Listing Courtesy of JACK LINGO LEWES
When you are selling your Ocean View luxury home, you are marketing to a narrow niche of the home-buying public. They’re high-end customers, certain to be very smart, business-savvy—and they will know their own mind. They will be hunting for value, of course, because the asking price warrants it. But they will also be looking for a property that has elements that are unique—that appeal to buyers who hope to find a residence not duplicated elsewhere.
Because of that characteristic of the market, there can be no one-size-fits-all, cookie-cutter approach that will be uniformly effective as a sales approach. There are, however, a few hallmarks that the most successful Realtors® have discovered are shared by the most appealing luxury homes. They boil down to value, exclusivity…and to story-telling.
The exposure element is the more straightforward. It used to be that the only important element was to be had in print media: magazine, newspaper, brochure and flyer. Still important, today the much wider reach is had through internet and social media. Like all Ocean View real estate prospects, buyers interested in the current crop of luxury homes are most likely to investigate using at least some online research before scheduling an in-person visit. And what they experience on the web will be influential in how eager they will be to make time for that visit.

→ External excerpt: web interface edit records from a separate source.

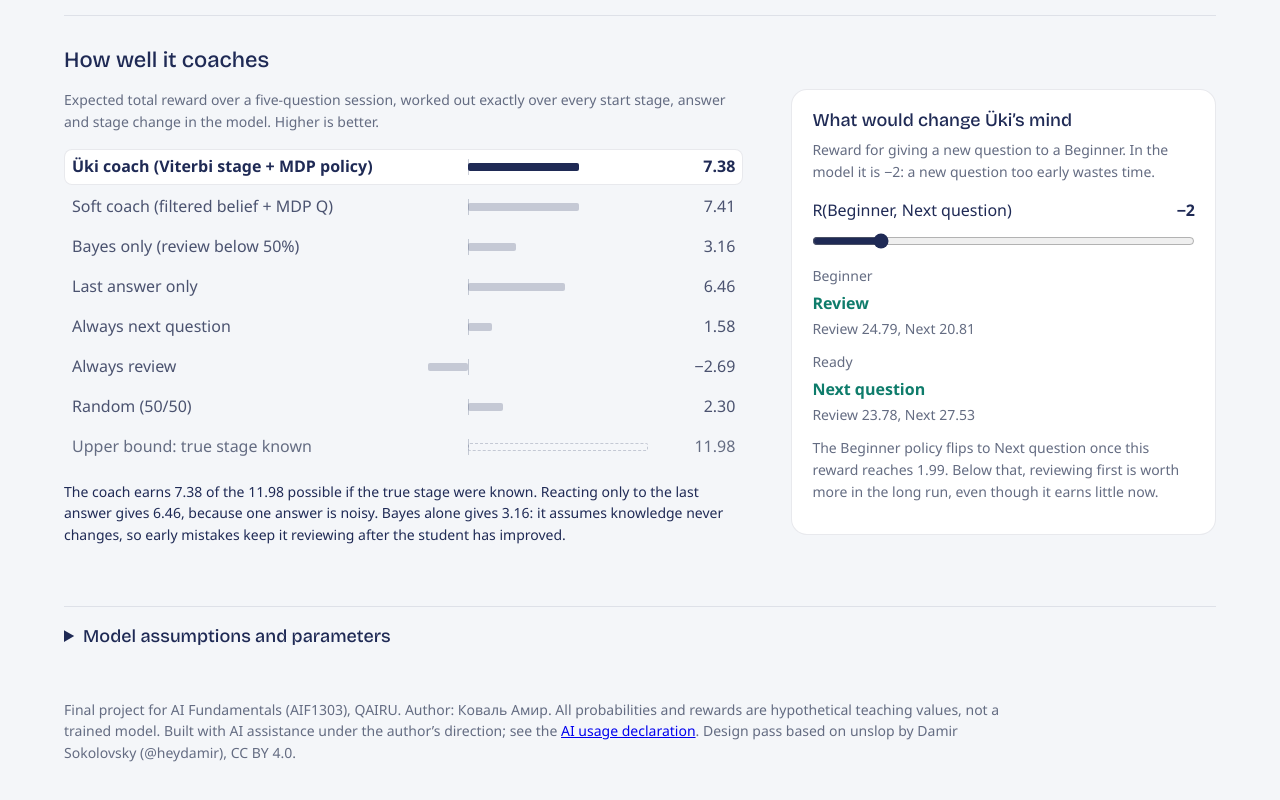
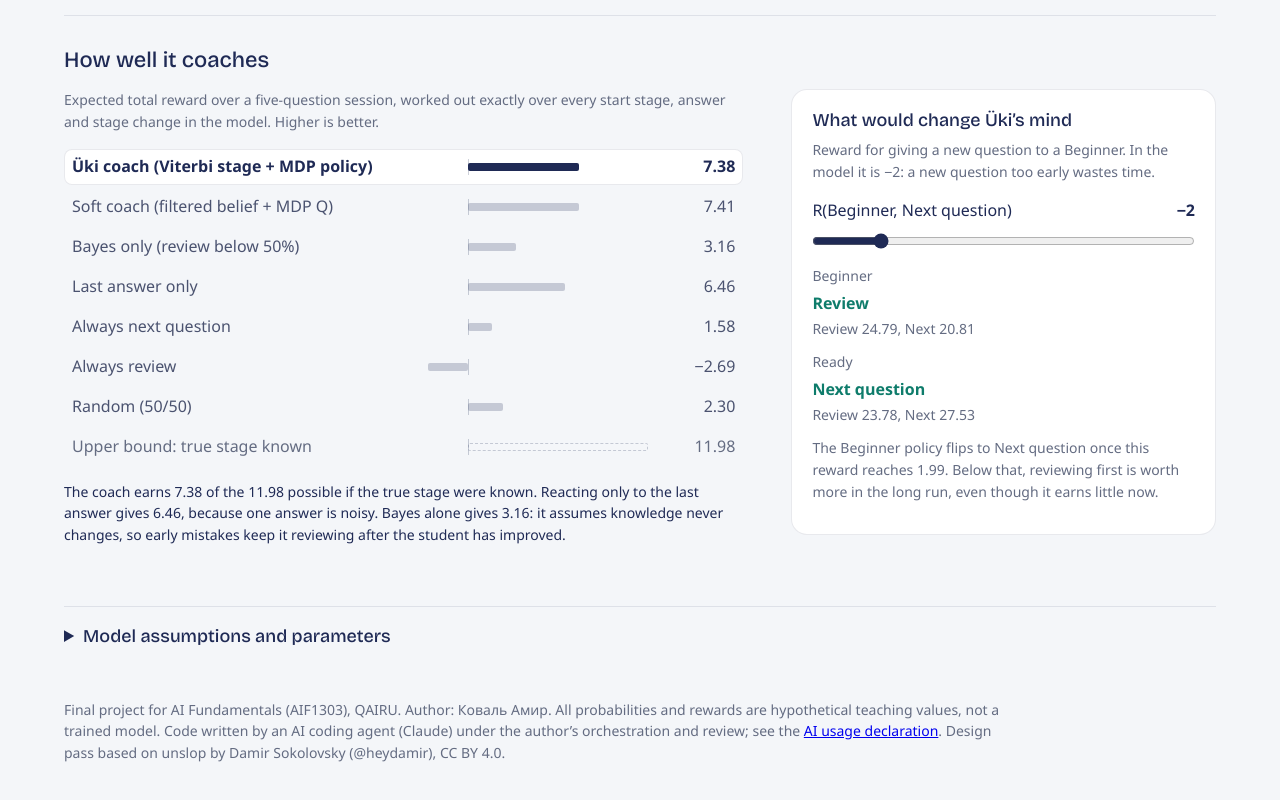
Before and after one commit to wypas0/uki-coach, a plain HTML site: page index.html in a window 1280 px wide. Shown: the part 1330-2130 px from the top of the page. Drawn offline with nearby package versions, Linux system fonts and the light colour scheme; a web font is replaced by a local one.

Commit message:
Clarify AI usage: code written by an AI agent under the author's orchestration

```diff
--- a/index.html
+++ b/index.html
@@ -110,7 +110,7 @@
 </main>
 
 <footer class="foot">
-  <p>Final project for AI Fundamentals (AIF1303), QAIRU. Author: Коваль Амир. All probabilities and rewards are hypothetical teaching values, not a trained model. Built with AI assistance under the author’s direction; see the <a href="https://github.com/wypas0/uki-coach/blob/main/AI_USAGE.md">AI usage declaration</a>. Design pass based on unslop by Damir Sokolovsky (@heydamir), CC BY 4.0.</p>
+  <p>Final project for AI Fundamentals (AIF1303), QAIRU. Author: Коваль Амир. All probabilities and rewards are hypothetical teaching values, not a trained model. Code written by an AI coding agent (Claude) under the author’s orchestration and review; see the <a href="https://github.com/wypas0/uki-coach/blob/main/AI_USAGE.md">AI usage declaration</a>. Design pass based on unslop by Damir Sokolovsky (@heydamir), CC BY 4.0.</p>
 </footer>
 
 <script type="module" src="app.mjs"></script>
```
Also changed, not shown: 4 other files.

It goes without saying that for every Ocean View luxury home web presentation, the quality of the imagery has to be first-rate—Professional real estate photographers do more than highlight key room features shot from eye-pleasing angles. The best know how to paint with light—to shape viewer experience by selecting the time of day and color of light and shadow that will convey mood. Sometimes a true online video tour, complete with well-produced music and narration tracks, can also be the most effective tool—as long as the online viewing experience is brief, intuitive and easy to navigate. But no matter which medium and format is pressed into service, the goal is always to create a viewer experience that is unique and memorable.
And it should have a story.
That ‘story’ could be anything from an interesting history to a setting or view that is, literally, unique. It can be an overpowering constellation of luxury home features, or a history of owners that includes prominent community or cultural luminaries. It can be standout architectural innovations, landscaping worthy of a Homes and Gardens centerfold, or a layout that just happens to be perfectly well-matched to a particular client’s family—any and all can qualify. The single indispensable part of the mix is that the property’s unique character comprises a story worth retelling. It’s human nature, after all every Ocean View luxury home buyer, whether they realize it or not, would like to be able to tell friends and colleagues about their new luxury home!
If you have an Ocean View home with its own luxury story waiting to be told—or if you’re in the hunt for one—I hope you will give me a call!
The upheaval in global financial markets over the past few years may have been unnerving for almost everyone, but among the hardest-hit group was first time home buyers, in Sussex County and across the country. Many had to deal with the stress caused by an uncertain economy, the fallout on business and job security, and, more directly, a pronounced increase in the difficulty of securing mortgages.
The good news for Delaware first time home buyers is how the national situation has stabilized. It’s confirmed by the increase in the number of people interested in buying a home for the first time—which has climbed out of the slump. The latest NAR (National Association of Realtors®) annual Profile—a yearly report describing home buyers and sellers—shows that new entrants into the residential market accounted for 39%, just 1% shy of the pre-crash mark.
If you’re selling a Delaware home and have priced it attractively, it could pay to be mindful of this important segment of our market.
So just who are Delaware’s first time home buyers? That’s where the NAR report gives us some important clues. Three-quarters of first time buyers across the nation fall into the category of current tenants —those living in rented accommodations—with 18% still living with parents. As you’d expect, almost all (98%) of that segment hope to fund their purchase with a mortgage, with 81% preferring a fixed-rate loan. Some first time home buyers plan to use personal savings for the down payment, but many others plan to get help from family. (Sussex County home sellers take note: one possible incentive to make your listing stand out might be to include an offer to cover closing costs.)
Three-quarters of respondents were aged from 22-42. The single most common reason given for buying a home is to start a family (70%), and of those buying a home for the first time, 51% are married couples. With proportions like those, any home in a family-friendly area should benefit by pointing out attractions like local parks, playgrounds and superior schools.
Maybe the most interesting statistic in the report was that 28% of the first time home buyers were already making plans to move again within five years! It may follow that, at least in many cases, first time home buyers in Delaware may not want to deal with remodeling issues. Attracting them could be the final reason to bring your property into “move-in” condition.
Well thought-out marketing is the key to success with any listing, whether it’s catering to Delaware first time home buyers or to any other segment. If you are thinking of selling your own home, a call to me and a some preliminary groundwork on a marketing plan that will work for you is definitely in order!